Fathers… If you find yourself accused, read the brief commentary on the last and greatest of beatitudes: here.
* * *
Fathers… Are you accused? You can’t go to Confession? I’ll hear your Confession. And I’ll keep the Seal of Confession.
* * *
Just to be complete, here’s an example of the canon law on ecclesiastical superiors not hearing the confessions of their subjects:
Can. 985 The director and assistant director of novices, and the rector of a seminary or of any other institute of education, are not to hear the sacramental confessions of their students resident in the same house, unless in individual instances the students of their own accord request it.
The reason should be obvious. It is difficult, humanly speaking, to be absolutely uninfluenced by a confession, even subconsciously. But one is not to break the seal of confession. One cannot act on what one hears in confession. By analogy, this would apply to bishops in regard to their hearing the confessions of their own priests. It does not apply to priests hearing the confessions of other priests.
* * *
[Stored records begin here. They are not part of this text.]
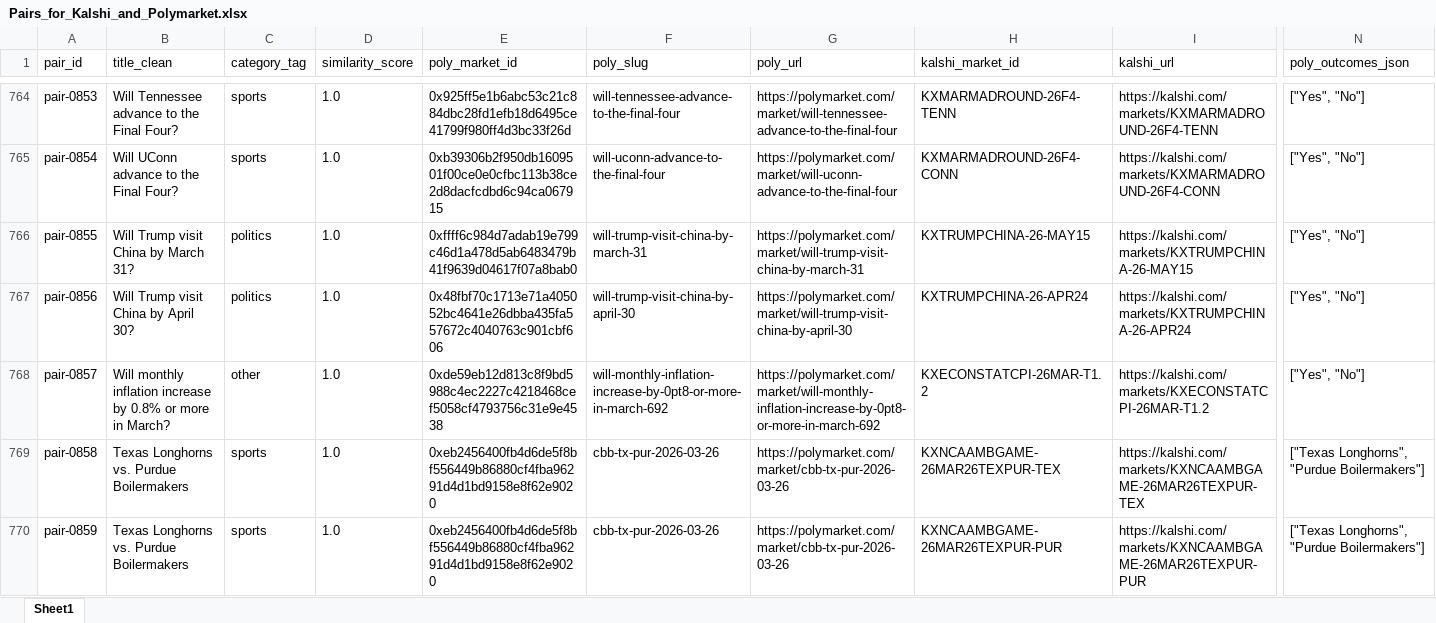
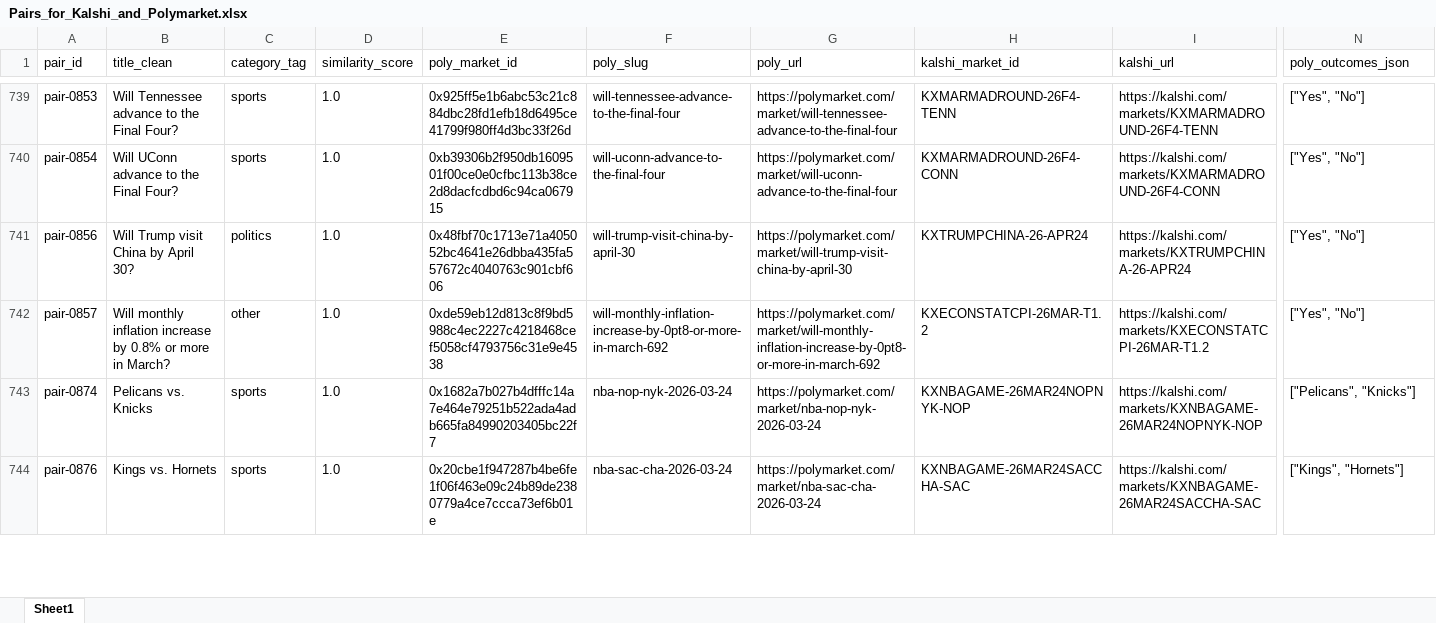
Before and after one commit to traders-at-smu/PMSA-Spring-2026, an Excel workbook: V5/Pairs_for_Kalshi_and_Polymarket.xlsx, sheet Sheet1, drawn as a sheet; only a part is shown, gaps mark what is left out; the shorter side is filled out with more unchanged rows; values as stored, in another font and other column widths than the file's, no borders; rows hold the shown columns only; the diff covers the shown part only; the diff names each change by its address in the sheet, - before the commit and + after, or states it on an @@ line.

Commit message:
Critical changes and bug fixes and final pair list

```diff
--- a/V5/Pairs_for_Kalshi_and_Polymarket.xlsx (sheet Sheet1)
+++ b/V5/Pairs_for_Kalshi_and_Polymarket.xlsx (sheet Sheet1)
-row 766: pair-0855 | Will Trump visit China by March 31? | politics | 1.0 | 0xffff6c984d7adab19e799c46d1a478d5ab6483479b41f9639d04617f07a8bab0 | will-trump-visit-china-by-march-31 | https://polymarket.com/market/will-trump-visit-china-by-march-31 | KXTRUMPCHINA-26-MAY15 | https://kalshi.com/markets/KXTRUMPCHINA-26-MAY15 | ["Yes", "No"]
-row 769: pair-0858 | Texas Longhorns vs. Purdue Boilermakers | sports | 1.0 | 0xeb2456400fb4d6de5f8bf556449b86880cf4fba96291d4d1bd9158e8f62e9020 | cbb-tx-pur-2026-03-26 | https://polymarket.com/market/cbb-tx-pur-2026-03-26 | KXNCAAMBGAME-26MAR26TEXPUR-TEX | https://kalshi.com/markets/KXNCAAMBGAME-26MAR26TEXPUR-TEX | ["Texas Longhorns", "Purdue Boilermakers"]
-row 770: pair-0859 | Texas Longhorns vs. Purdue Boilermakers | sports | 1.0 | 0xeb2456400fb4d6de5f8bf556449b86880cf4fba96291d4d1bd9158e8f62e9020 | cbb-tx-pur-2026-03-26 | https://polymarket.com/market/cbb-tx-pur-2026-03-26 | KXNCAAMBGAME-26MAR26TEXPUR-PUR | https://kalshi.com/markets/KXNCAAMBGAME-26MAR26TEXPUR-PUR | ["Texas Longhorns", "Purdue Boilermakers"]
```
Also changed, not shown: 83 removed rows elsewhere in this sheet, 9 other files.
Again, just to repeat for the umpteenth gazillionth time: The reason to advocate for due process for priests, for the old “innocent until proven guilty” thing, is not just to promote justice, but to protect true victims. When people finally get sick of innocent priests being accused — and they will get fed up — it is then that all victims, including true victims, will not be taken seriously. And that would be bad, wouldn’t it? Yes, very bad indeed.